Assuming that the on-premise Exchange is already fully installed and configured, and is currently working properly, we will now take care of the app proxy configuration.
|To do this, we first browse to the Azure portal and search for the app proxy
Here we click on Download connector service from the server where we want to install this agent.
|Once we have downloaded the agent, we can now install it.
This setup is pretty straight forward.
During the setup, we are asked to log in to our tenant, among other things.
Next configuration steps Application Proxy
|Once the agent installation on the server is complete, we go back to our Azure portal. We now search for “Enterprise applications”
|We can now add a new application at this point
|Now we get an overview of what is basically possible. However, as we are dealing with the use case of on-premises OWA in this article, we will select the option marked in the image accordingly.
|In this step, we must provide the correct configurations accordingly. These are composed as follows:
Name : The name of your application, this will also be advertised when you publish the application to My Apps.
Internal URL : Enter the internal URL for the app, I’ve entered the full Outlook Web App path because this will directly forward the proxy connections to Outlook Web App.
External URL : The URL the user is going to enter in order to reach Outlook Web App, you can either use a “default” URL or one of your own domains. In below example I’ve used the default one but you can also use your own URL. In order for that to work you will need a valid certificate for the URL you’re going to use. This could of course be a wildcard URL you own.
Pre Authentication : Where going to use Entra ID in order to use all the benefits
Translate URLs In | Headers : Set this to No in order to let Outlook Web App process the authentication correctly.
Translate URLs In | Headers : Set this to No in order to
|In this step, we can now configure the customization and properties of the new app.
|Do not forget to enable the option Visible to users…
|Once the appropriate authorizations have been set, the new OWA application is visible to users and can be used easily.
Authorization of restricted delegations for the application proxy
The next step is to allow the application proxy to request Kerberos tickets to authenticate to the Exchange Server on behalf of the user.

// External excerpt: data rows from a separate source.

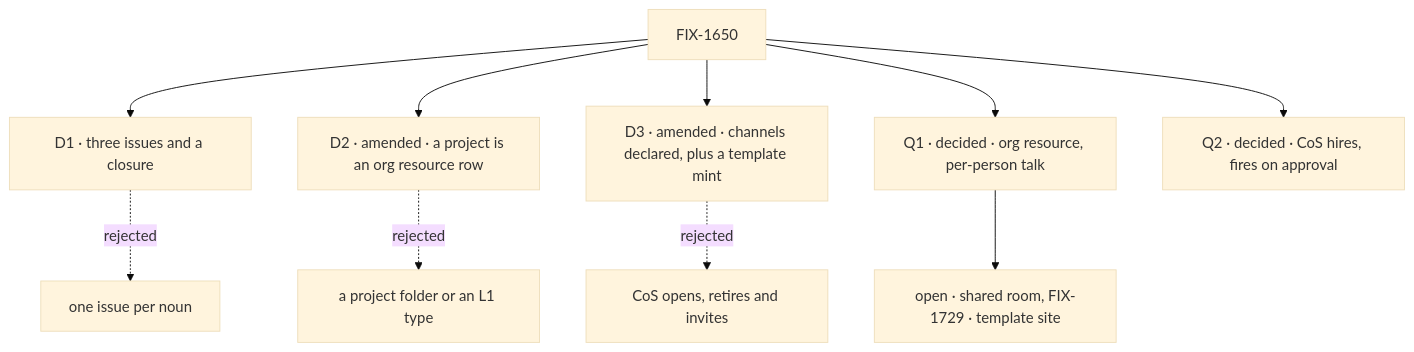
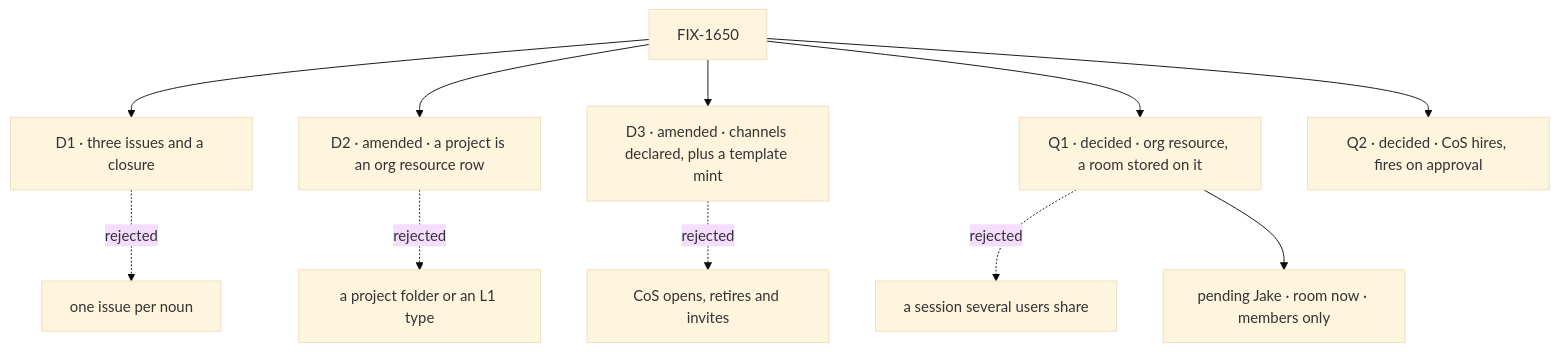
The diagram in specs/epics/FIX-1650/DECISIONS.md (fixpoint-labs/flow-state-dev), drawn with Mermaid (base theme) before and after one commit. The commit also changed other lines of this file and 8 other files, not shown here.

First line of the commit message:
spec(epic): FIX-1650 amend — fold the FIX-1729 spike: one members-only room per project

````diff
--- a/specs/epics/FIX-1650/DECISIONS.md
+++ b/specs/epics/FIX-1650/DECISIONS.md
@@ -15,12 +16,13 @@
 ```mermaid
 flowchart TD
   E["FIX-1650"] --> D1["D1 · three issues and a closure"]
   D1 -.->|"rejected"| X1["one issue per noun"]
   E --> D2["D2 · amended · a project is an org resource row"]
   D2 -.->|"rejected"| X2["a project folder or an L1 type"]
   E --> D3["D3 · amended · channels declared, plus a template mint"]
   D3 -.->|"rejected"| X3["CoS opens, retires and invites"]
-  E --> Q1["Q1 · decided · org resource, per-person talk"]
-  Q1 --> P["open · shared room, FIX-1729 · template site"]
+  E --> Q1["Q1 · decided · org resource, a room stored on it"]
+  Q1 -.->|"rejected"| XA["a session several users share"]
+  Q1 --> P["pending Jake · room now · members only"]
   E --> Q2["Q2 · decided · CoS hires, fires on approval"]
 ```
````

|To do this, we log in to one of our domain controllers and navigate to the Active Directory Users and Computers
Here we search for the computer object that is created for the Entra ID App Proxy Server and go to the Delegation tab.
Select Trust this computer for delegation to specified services only and Use any authentication protocol
Select Add… and type in your Exchange Server’s name, then press OK
|In the delegation TAB we now select the service type https.
At this point we have now given our application proxy server the authorization to create Kerberos tickets on behalf of the user and to send these to the Exchange server as http requests.
Enabling Windows Authentication for Exchange environment
By default, form-based authentication is used for on-premise Exchange servers. If this is also the case in our example, we must now adapt this in the next step and switch to Windows Authentication.
The easiest way to do this is to open the Exchange MGMT shell on our Exchange server and execute the following two commands:
get-owavirtualdirectory | set-owavirtualdirectory -windowsauthentication $true get-ecpvirtualdirectory | set-ecpvirtualdirectory -windowsauthentication $true
Please note: In order for the new settings to be adopted, we need to recycle the IIS app pools for OWA and the ECP.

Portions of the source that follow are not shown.